Web page revision data
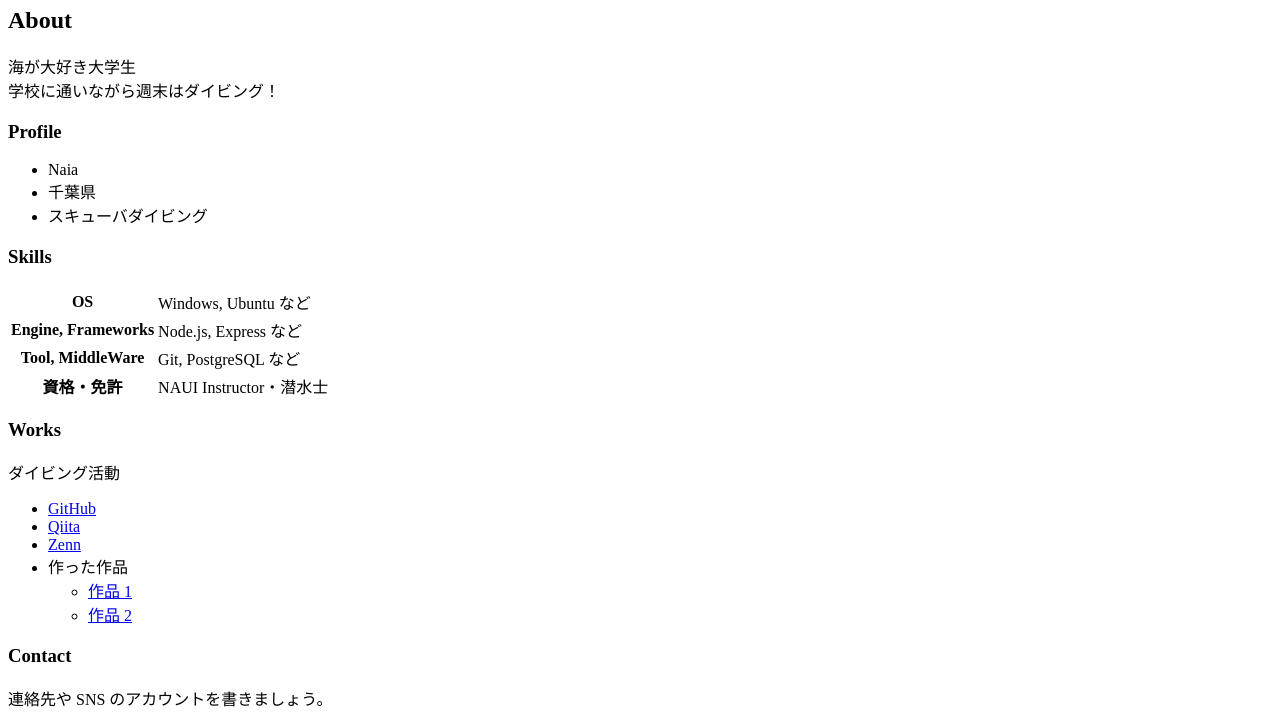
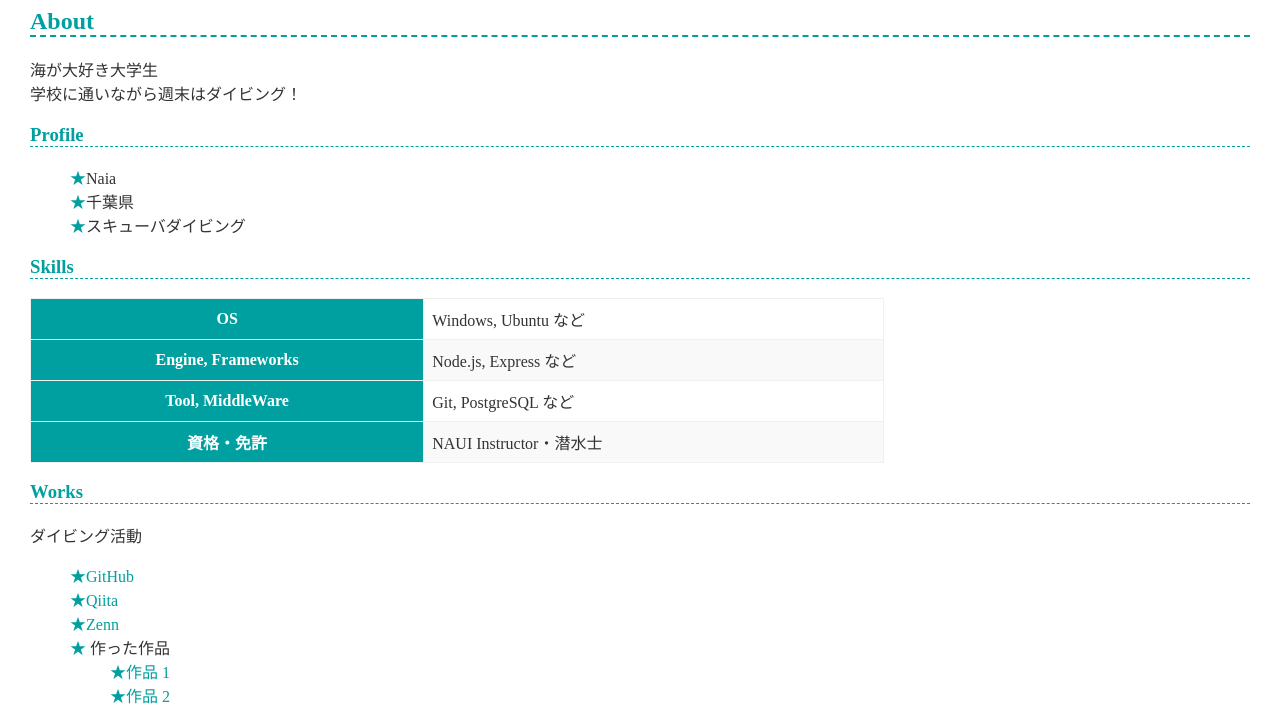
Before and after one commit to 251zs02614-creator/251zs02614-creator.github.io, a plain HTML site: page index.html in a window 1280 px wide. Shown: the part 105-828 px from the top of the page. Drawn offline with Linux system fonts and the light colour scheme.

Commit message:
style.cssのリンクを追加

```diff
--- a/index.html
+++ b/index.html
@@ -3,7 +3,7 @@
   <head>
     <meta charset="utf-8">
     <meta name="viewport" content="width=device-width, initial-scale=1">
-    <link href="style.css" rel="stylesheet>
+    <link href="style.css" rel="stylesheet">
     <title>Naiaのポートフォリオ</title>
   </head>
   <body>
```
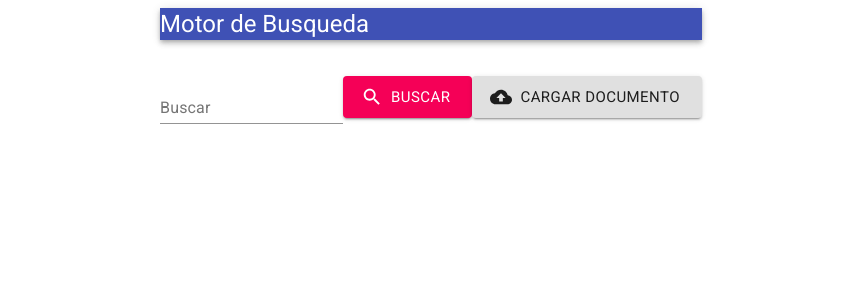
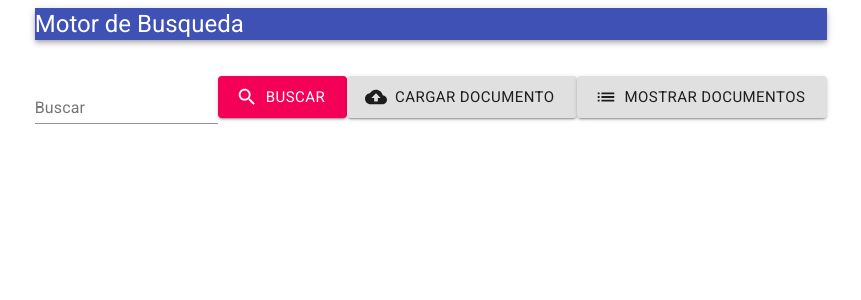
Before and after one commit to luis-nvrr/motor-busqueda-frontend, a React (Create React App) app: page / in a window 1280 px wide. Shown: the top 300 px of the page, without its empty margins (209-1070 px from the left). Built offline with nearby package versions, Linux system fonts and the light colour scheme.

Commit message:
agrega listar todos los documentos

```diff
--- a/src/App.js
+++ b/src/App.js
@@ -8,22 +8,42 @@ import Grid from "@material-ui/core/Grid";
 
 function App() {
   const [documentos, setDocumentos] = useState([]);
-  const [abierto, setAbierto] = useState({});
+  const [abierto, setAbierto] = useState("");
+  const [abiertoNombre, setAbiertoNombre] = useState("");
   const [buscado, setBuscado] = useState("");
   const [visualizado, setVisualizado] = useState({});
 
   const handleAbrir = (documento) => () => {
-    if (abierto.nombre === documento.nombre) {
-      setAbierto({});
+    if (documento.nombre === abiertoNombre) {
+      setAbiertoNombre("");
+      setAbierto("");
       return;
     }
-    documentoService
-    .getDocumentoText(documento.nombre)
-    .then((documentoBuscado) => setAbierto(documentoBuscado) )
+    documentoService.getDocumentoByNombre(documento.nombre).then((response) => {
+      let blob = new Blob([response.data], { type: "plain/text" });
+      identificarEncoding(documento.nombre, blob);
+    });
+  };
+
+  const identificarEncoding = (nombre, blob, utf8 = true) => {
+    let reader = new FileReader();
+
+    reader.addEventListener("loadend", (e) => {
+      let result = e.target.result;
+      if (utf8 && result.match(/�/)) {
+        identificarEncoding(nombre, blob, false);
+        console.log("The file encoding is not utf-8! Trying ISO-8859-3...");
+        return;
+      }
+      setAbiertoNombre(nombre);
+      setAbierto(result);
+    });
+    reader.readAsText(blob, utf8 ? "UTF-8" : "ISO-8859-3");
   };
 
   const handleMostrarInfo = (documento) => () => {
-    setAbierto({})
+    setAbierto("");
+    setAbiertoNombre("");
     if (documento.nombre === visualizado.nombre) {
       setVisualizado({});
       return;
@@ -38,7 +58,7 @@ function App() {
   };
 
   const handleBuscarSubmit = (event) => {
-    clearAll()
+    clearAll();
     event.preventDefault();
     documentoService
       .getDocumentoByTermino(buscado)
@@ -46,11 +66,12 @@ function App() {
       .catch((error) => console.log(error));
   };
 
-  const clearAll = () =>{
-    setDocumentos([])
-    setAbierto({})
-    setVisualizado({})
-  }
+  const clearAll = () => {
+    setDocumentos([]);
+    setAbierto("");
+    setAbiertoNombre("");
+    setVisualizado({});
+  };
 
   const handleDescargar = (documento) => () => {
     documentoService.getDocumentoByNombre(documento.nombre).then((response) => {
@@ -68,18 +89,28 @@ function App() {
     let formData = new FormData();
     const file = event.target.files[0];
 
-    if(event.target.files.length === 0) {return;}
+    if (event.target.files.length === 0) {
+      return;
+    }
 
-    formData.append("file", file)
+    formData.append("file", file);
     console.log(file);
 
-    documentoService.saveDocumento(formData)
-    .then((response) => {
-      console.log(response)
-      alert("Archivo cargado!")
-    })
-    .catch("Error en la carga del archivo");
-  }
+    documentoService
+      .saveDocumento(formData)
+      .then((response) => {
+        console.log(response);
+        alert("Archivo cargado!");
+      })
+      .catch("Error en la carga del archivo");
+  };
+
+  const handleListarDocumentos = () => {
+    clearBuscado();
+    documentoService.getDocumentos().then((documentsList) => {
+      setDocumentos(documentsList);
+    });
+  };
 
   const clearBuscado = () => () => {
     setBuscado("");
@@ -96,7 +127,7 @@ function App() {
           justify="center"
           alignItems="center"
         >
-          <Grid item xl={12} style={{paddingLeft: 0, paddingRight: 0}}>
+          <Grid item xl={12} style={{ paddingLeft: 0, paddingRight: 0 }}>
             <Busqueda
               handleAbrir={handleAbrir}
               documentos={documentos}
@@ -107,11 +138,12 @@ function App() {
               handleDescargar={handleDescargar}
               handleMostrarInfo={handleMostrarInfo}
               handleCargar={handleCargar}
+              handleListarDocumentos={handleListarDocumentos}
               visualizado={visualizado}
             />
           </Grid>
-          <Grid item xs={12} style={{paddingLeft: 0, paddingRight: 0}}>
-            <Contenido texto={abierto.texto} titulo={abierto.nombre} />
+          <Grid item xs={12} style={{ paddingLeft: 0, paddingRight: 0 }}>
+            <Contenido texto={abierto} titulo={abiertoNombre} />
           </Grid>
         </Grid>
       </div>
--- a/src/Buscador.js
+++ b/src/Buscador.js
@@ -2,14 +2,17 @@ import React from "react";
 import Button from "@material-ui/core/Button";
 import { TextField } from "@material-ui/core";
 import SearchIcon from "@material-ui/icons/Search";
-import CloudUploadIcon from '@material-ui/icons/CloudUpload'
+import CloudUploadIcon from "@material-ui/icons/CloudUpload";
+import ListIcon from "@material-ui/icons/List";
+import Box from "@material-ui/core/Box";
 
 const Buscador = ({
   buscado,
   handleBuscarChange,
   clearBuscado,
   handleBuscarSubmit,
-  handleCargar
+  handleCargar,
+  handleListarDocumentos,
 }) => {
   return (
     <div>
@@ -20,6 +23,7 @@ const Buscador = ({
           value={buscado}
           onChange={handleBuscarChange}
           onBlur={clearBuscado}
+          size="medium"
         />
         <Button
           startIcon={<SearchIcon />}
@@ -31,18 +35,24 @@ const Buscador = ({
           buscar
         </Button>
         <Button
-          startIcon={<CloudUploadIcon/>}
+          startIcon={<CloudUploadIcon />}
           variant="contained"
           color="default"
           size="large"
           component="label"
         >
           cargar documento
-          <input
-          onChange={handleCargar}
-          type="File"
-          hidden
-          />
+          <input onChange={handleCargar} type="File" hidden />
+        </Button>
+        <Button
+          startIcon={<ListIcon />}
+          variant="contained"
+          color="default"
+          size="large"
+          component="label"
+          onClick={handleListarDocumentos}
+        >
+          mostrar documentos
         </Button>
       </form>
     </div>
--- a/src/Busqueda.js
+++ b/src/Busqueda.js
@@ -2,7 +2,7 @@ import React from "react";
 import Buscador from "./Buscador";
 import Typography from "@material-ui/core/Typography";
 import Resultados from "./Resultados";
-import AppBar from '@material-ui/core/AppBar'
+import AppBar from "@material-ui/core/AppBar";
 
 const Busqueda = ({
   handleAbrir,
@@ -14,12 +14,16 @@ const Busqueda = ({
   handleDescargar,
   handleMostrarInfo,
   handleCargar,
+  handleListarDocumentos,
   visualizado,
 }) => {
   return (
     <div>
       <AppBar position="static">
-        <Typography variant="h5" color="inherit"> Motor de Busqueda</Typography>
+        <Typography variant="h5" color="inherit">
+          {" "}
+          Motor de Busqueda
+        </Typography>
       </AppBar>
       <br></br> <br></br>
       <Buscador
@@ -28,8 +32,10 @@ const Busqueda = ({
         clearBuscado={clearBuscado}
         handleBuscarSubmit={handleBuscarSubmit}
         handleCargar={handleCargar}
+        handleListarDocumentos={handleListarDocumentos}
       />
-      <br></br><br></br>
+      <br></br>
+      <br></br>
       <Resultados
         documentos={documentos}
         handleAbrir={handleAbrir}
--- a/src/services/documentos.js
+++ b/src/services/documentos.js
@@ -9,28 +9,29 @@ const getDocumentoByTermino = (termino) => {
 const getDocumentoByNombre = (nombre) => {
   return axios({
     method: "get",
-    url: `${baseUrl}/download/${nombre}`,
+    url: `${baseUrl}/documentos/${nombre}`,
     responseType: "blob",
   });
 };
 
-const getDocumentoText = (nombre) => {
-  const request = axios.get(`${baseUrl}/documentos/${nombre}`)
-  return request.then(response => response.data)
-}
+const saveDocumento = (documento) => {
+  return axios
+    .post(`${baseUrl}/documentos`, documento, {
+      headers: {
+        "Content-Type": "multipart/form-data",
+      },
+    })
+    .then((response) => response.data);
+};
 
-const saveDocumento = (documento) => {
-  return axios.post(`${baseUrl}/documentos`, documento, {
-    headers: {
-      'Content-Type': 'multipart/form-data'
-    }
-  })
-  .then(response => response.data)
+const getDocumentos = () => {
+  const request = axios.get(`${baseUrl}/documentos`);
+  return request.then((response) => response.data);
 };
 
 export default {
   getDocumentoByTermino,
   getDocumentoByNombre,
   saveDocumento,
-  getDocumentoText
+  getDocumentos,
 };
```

• Work item:
Lines that contain "Grid" should be pulled from the entries above and reported.

• Written answer:
@@ -8,22 +8,42 @@ import Grid from "@material-ui/core/Grid";
-          <Grid item xl={12} style={{paddingLeft: 0, paddingRight: 0}}>
+          <Grid item xl={12} style={{ paddingLeft: 0, paddingRight: 0 }}>
           </Grid>
-          <Grid item xs={12} style={{paddingLeft: 0, paddingRight: 0}}>
+          <Grid item xs={12} style={{ paddingLeft: 0, paddingRight: 0 }}>
           </Grid>
         </Grid>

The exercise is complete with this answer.